For its part, Publicis revealed, “As part of the investigation led by the U.S. Department of Justice Antitrust Division concerning video production and post-production practices in the advertising industry, one of the subsidiaries of Publicis Groupe (Paris:PUB) received a subpoena dated December 14, 2016. Publicis Groupe, supported by external counsel, will fully and productively collaborate with the investigation.”
Earlier in the month Interpublic also announced that one it its standalone domestic agencies has been contacted by the Department of Justice Antitrust Division. The DOJ came seeking documents regarding video production practices according to a statement from the company, which said it is cooperating with the government.
“The policies in our company’s Code of Conduct require that we do business in a manner that is fully consistent with the best interests of our clients — in the case of production, that means requiring triple bids on all projects above a minimal dollar threshold. IPG has established a long-standing record of holding ourselves to the highest standards of ethics and transparency and we expect all of our employees to act in accordance with our policies.”
Meanwhile, on the tech side of the industry, a close look at the business and financial practices of a number of companies in the advertising technology sector reveals practices (and staffing) that look more appropriate for financial re-engineering business models than digital marketing service providers.

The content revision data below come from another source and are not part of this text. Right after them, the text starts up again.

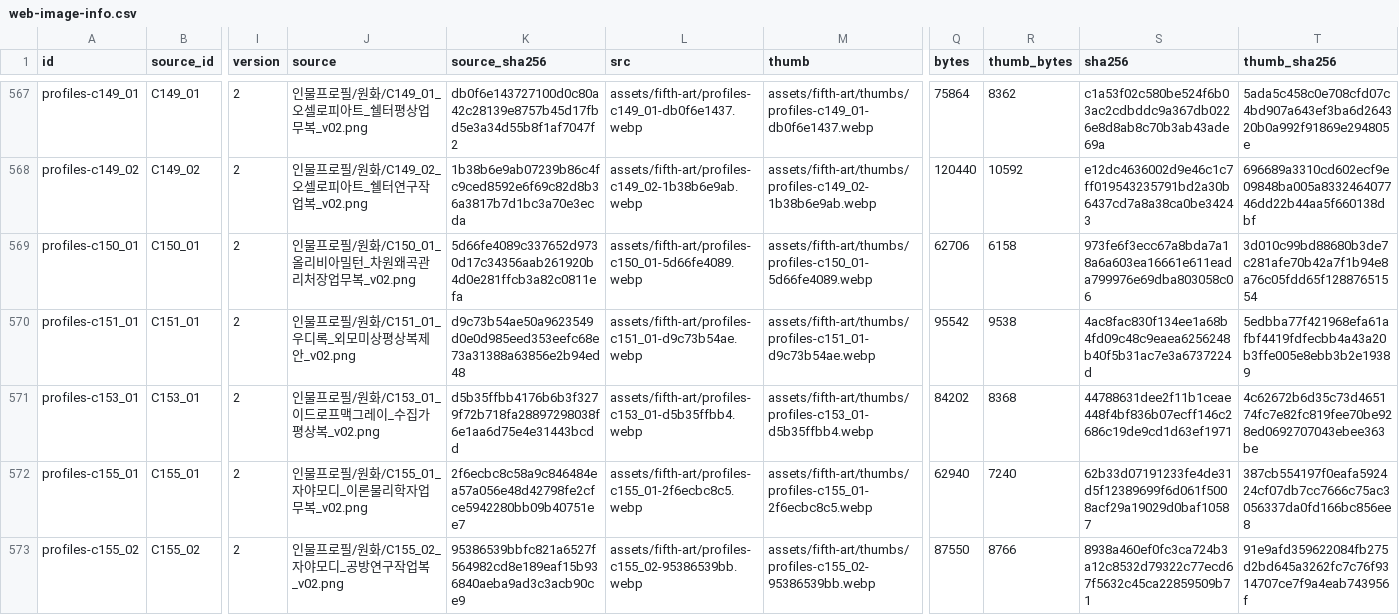
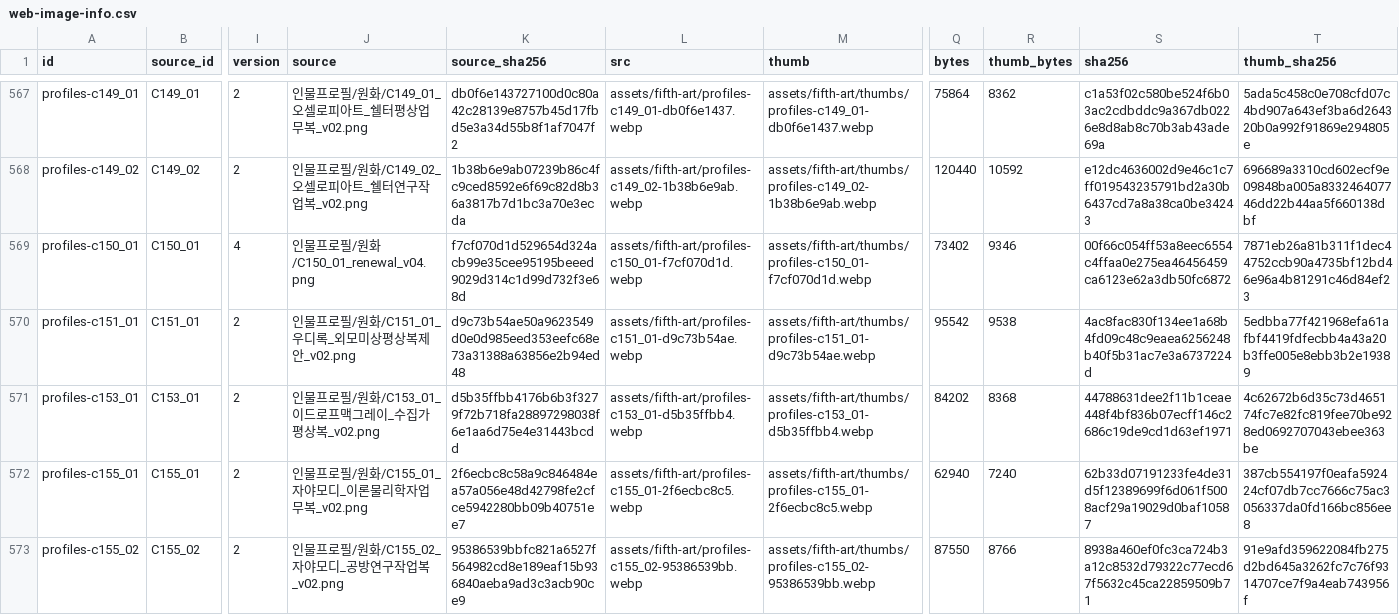
Before and after one commit to whtdrgongmail/MEJEwiki, a CSV file: fewk/assets/fifth-art/web-image-info.csv, drawn as a sheet; only a part is shown, gaps mark what is left out; the diff names each change by its address in the sheet, - before the commit and + after, or states it on an @@ line.

Commit message:
Renew Olivia Milton profile with cel rendering and dimensional archive context

```diff
--- a/fewk/assets/fifth-art/web-image-info.csv
+++ b/fewk/assets/fifth-art/web-image-info.csv
-I569 (version): 2
+I569 (version): 4
-J569 (source): 인물프로필/원화/C150_01_올리비아밀턴_차원왜곡관리처장업무복_v02.png
+J569 (source): 인물프로필/원화/C150_01_renewal_v04.png
-K569 (source_sha256): 5d66fe4089c337652d9730d17c34356aab261920b4d0e281ffcb3a82c0811efa
+K569 (source_sha256): f7cf070d1d529654d324acb99e35cee95195beeed9029d314c1d99d732f3e68d
-L569 (src): assets/fifth-art/profiles-c150_01-5d66fe4089.webp
+L569 (src): assets/fifth-art/profiles-c150_01-f7cf070d1d.webp
-M569 (thumb): assets/fifth-art/thumbs/profiles-c150_01-5d66fe4089.webp
+M569 (thumb): assets/fifth-art/thumbs/profiles-c150_01-f7cf070d1d.webp
-Q569 (bytes): 62706
+Q569 (bytes): 73402
-R569 (thumb_bytes): 6158
+R569 (thumb_bytes): 9346
-S569 (sha256): 973fe6f3ecc67a8bda7a18a6a603ea16661e611eada799976e69dba803058c06
+S569 (sha256): 00f66c054ff53a8eec6554c4ffaa0e275ea46456459ca6123e62a3db50fc6872
-T569 (thumb_sha256): 3d010c99bd88680b3de7c281afe70b42a7f1b94e8a76c05fdd65f12887651554
+T569 (thumb_sha256): 7871eb26a81b311f1dec44752ccb90a4735bf12bd46e96a4b81291c46d84ef23
```
Also changed, not shown: 3 other files.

According to a report in Adweek in the US, “Last week, news of an investigation into the allegedly longstanding practice of ad agencies rigging production contracts shook the industry. Adweek later spoke to several longtime veterans of creative shops and production companies, who described scenarios in which agencies either misled production partners about the rates clients will pay for their work or asked them to offer artificially inflated rates as ‘favours’. The agencies do so in order to send the often lucrative contracts to their own holding companies. According to all sources, these incidents are extremely common and even begrudgingly accepted as standard operating procedure.”
As Which-50 recently reported, ad fraud could represent the second-largest criminal enterprise globally within a decade unless the sector reforms.